Or are we more likely to see what amounts to competition? We may not like to admit it, but how many of our churches are comprised of believers who have defected from other churches? How many of our churches are aware of the needs of other believers, or churches if you like, on the same block? Do we even know the believers at the churches down the street or even right next door? Do we desire that both our church and the one next door grow in their ministry? Is that possible without competing interests? Do we find that our churches are much more divided along denominational lines that cause us to close our hands and hearts to one another, or perhaps not even recognize each other?
This is not ecumenicty for its own sake, it is simply pointing out that in Scripture the believers were much more united than we see today. There was much more a spirit of cooperation and far more interest beyond the four walls of a building. This may lead one to wonder why this is? Perhaps it is a product of wealth and self-sufficiency. Or maybe it is more the case, as our Lord says, “For you say, I am rich, I have prospered, and I need nothing, not realizing that you are wretched, pitiable, poor, blind, and naked.” As one reads the New Testament, what they find is an overarching spirit of cooperation that rises out of genuine love for God and love for neighbor. More often than not it seems as though we’ve lost, or perhaps never grasped, this concept from Scripture.
May our hearts be convicted for narrowing the family of God.

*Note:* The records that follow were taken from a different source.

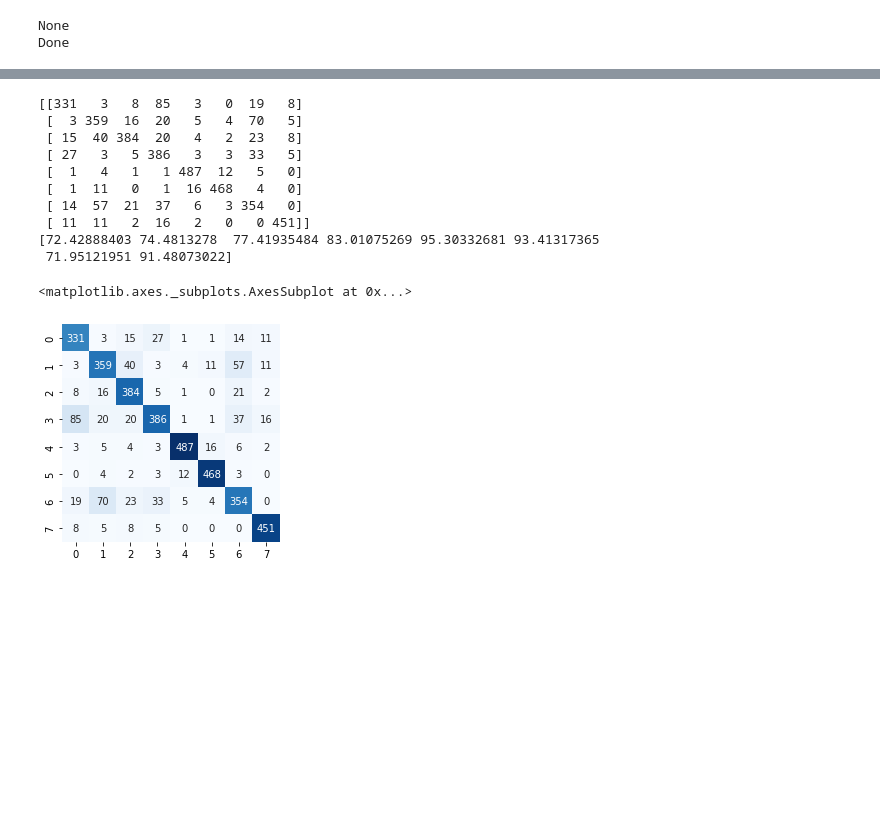
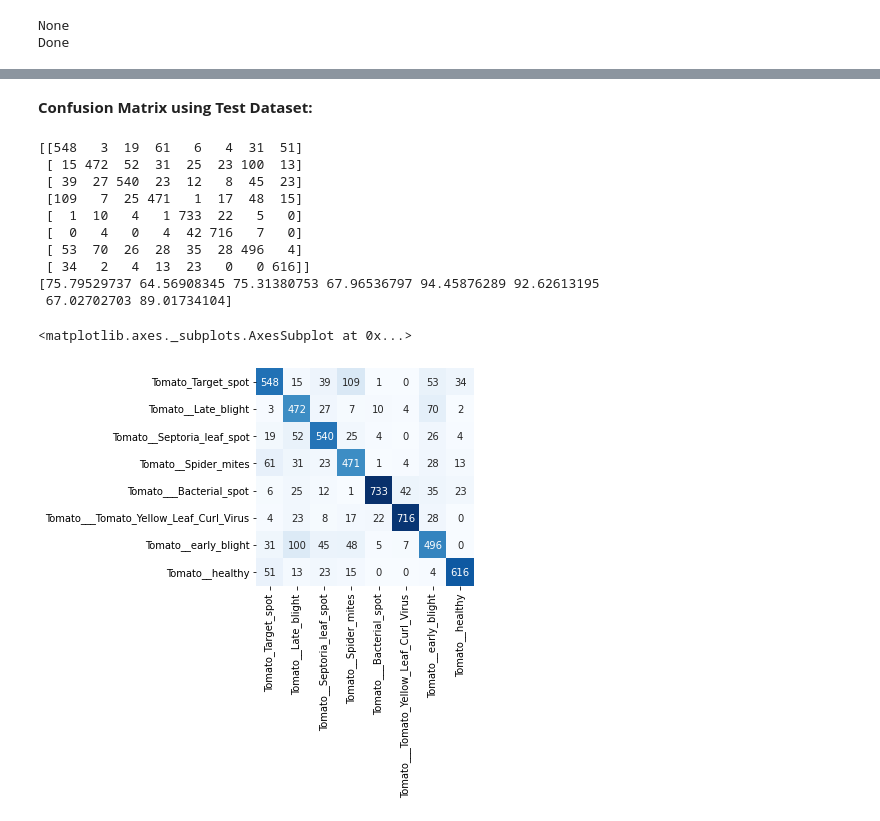
Before and after one commit to Manjuphoenix/ML_team_buzz, a Jupyter notebook: V7_Tomato_model.ipynb, the cells around one changed output, grey strips where cells are left out. Drawn from its saved outputs; the diff is of its cells as text; code cells hidden in the pictures; blank space fills up the shorter version.

```diff
--- a/V7_Tomato_model.ipynb
+++ b/V7_Tomato_model.ipynb
@@ -114,7 +114,7 @@ data = datasets.ImageFolder('/content/Tomato', transform=transform)
 train_len = int(len(data)*0.7)
 train_set, valid_set = random_split(data, [train_len, len(data) - train_len])
 
-val_len = int(len(valid_set)*0.8)
+val_len = int(len(valid_set)*0.7)
 validation_set, test_set = random_split(valid_set, [val_len, len(valid_set) - val_len])
 
 
@@ -381,0 +515,33 @@ model_scripted.save('/content/gdrive/MyDrive/v4_tomato_scripted.pt') # Save
+# %%
+from sklearn.metrics import confusion_matrix
+
+nb_classes = 8
+
+# Initialize the prediction and label lists(tensors)
+predlist=torch.zeros(0,dtype=torch.long, device='cpu')
+lbllist=torch.zeros(0,dtype=torch.long, device='cpu')
+
+with torch.no_grad():
+    for i, (inputs, classes) in enumerate(val_loader):
+        inputs = inputs.to(device)
+        classes = classes.to(device)
+        outputs = model(inputs)
+        _, preds = torch.max(outputs, 1)
+
+        # Append batch prediction results
+        predlist=torch.cat([predlist,preds.view(-1).cpu()])
+        lbllist=torch.cat([lbllist,classes.view(-1).cpu()])
+
+# Confusion matrix
+conf_mat=confusion_matrix(lbllist.numpy(), predlist.numpy())
+print(conf_mat)
+
+# Per-class accuracy
+class_accuracy=100*conf_mat.diagonal()/conf_mat.sum(1)
+print(class_accuracy)
+
+from sklearn.metrics import confusion_matrix
+import seaborn as sns
+
+matrix_confusion = confusion_matrix(predlist, lbllist)
+sns.heatmap(matrix_confusion, square=True, annot=True, xticklabels=data.classes, yticklabels=data.classes, cmap='Blues', fmt='d', cbar=False)
@@ -382,3 +561,5 @@ model_scripted.save('/content/gdrive/MyDrive/v4_tomato_scripted.pt') # Save
+# %% [markdown]
+**Confusion Matrix using Test Dataset:**
 # %%
 from sklearn.metrics import confusion_matrix
 
@@ -386,42 +567,42 @@ nb_classes = 8
 
 # Initialize the prediction and label lists(tensors)
 predlist=torch.zeros(0,dtype=torch.long, device='cpu')
 lbllist=torch.zeros(0,dtype=torch.long, device='cpu')
 
 with torch.no_grad():
     for i, (inputs, classes) in enumerate(test_loader):
         inputs = inputs.to(device)
         classes = classes.to(device)
         outputs = model(inputs)
         _, preds = torch.max(outputs, 1)
 
         # Append batch prediction results
         predlist=torch.cat([predlist,preds.view(-1).cpu()])
         lbllist=torch.cat([lbllist,classes.view(-1).cpu()])
 
 # Confusion matrix
 conf_mat=confusion_matrix(lbllist.numpy(), predlist.numpy())
 print(conf_mat)
 
 # Per-class accuracy
 class_accuracy=100*conf_mat.diagonal()/conf_mat.sum(1)
 print(class_accuracy)
 
 from sklearn.metrics import confusion_matrix
 import seaborn as sns
 
 matrix_confusion = confusion_matrix(predlist, lbllist)
-sns.heatmap(matrix_confusion, square=True, annot=True, cmap='Blues', fmt='d', cbar=False)
+sns.heatmap(matrix_confusion, square=True, annot=True, xticklabels=data.classes, yticklabels=data.classes,  cmap='Blues', fmt='d', cbar=False)
 # %% [output]
-[[331   3   8  85   3   0  19   8]
- [  3 359  16  20   5   4  70   5]
- [ 15  40 384  20   4   2  23   8]
- [ 27   3   5 386   3   3  33   5]
- [  1   4   1   1 487  12   5   0]
- [  1  11   0   1  16 468   4   0]
- [ 14  57  21  37   6   3 354   0]
- [ 11  11   2  16   2   0   0 451]]
-[72.42888403 74.4813278  77.41935484 83.01075269 95.30332681 93.41317365
- 71.95121951 91.48073022]
+[[548   3  19  61   6   4  31  51]
+ [ 15 472  52  31  25  23 100  13]
+ [ 39  27 540  23  12   8  45  23]
+ [109   7  25 471   1  17  48  15]
+ [  1  10   4   1 733  22   5   0]
+ [  0   4   0   4  42 716   7   0]
+ [ 53  70  26  28  35  28 496   4]
+ [ 34   2   4  13  23   0   0 616]]
+[75.79529737 64.56908345 75.31380753 67.96536797 94.45876289 92.62613195
+ 67.02702703 89.01734104]
 <matplotlib.axes._subplots.AxesSubplot at 0x...>
-[figure, old version]
+[figure, new version]
```
Also changed, not shown: parts of 21 cells of this notebook.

*This cooperation is in no way downplaying the importance of doctrinal faithfulness. All things being equal, it has been my experience that we simply do not know our (Christian) neighbor, “But he, desiring to justify himself, said to Jesus, “And who is my neighbor?'” Luke 10:29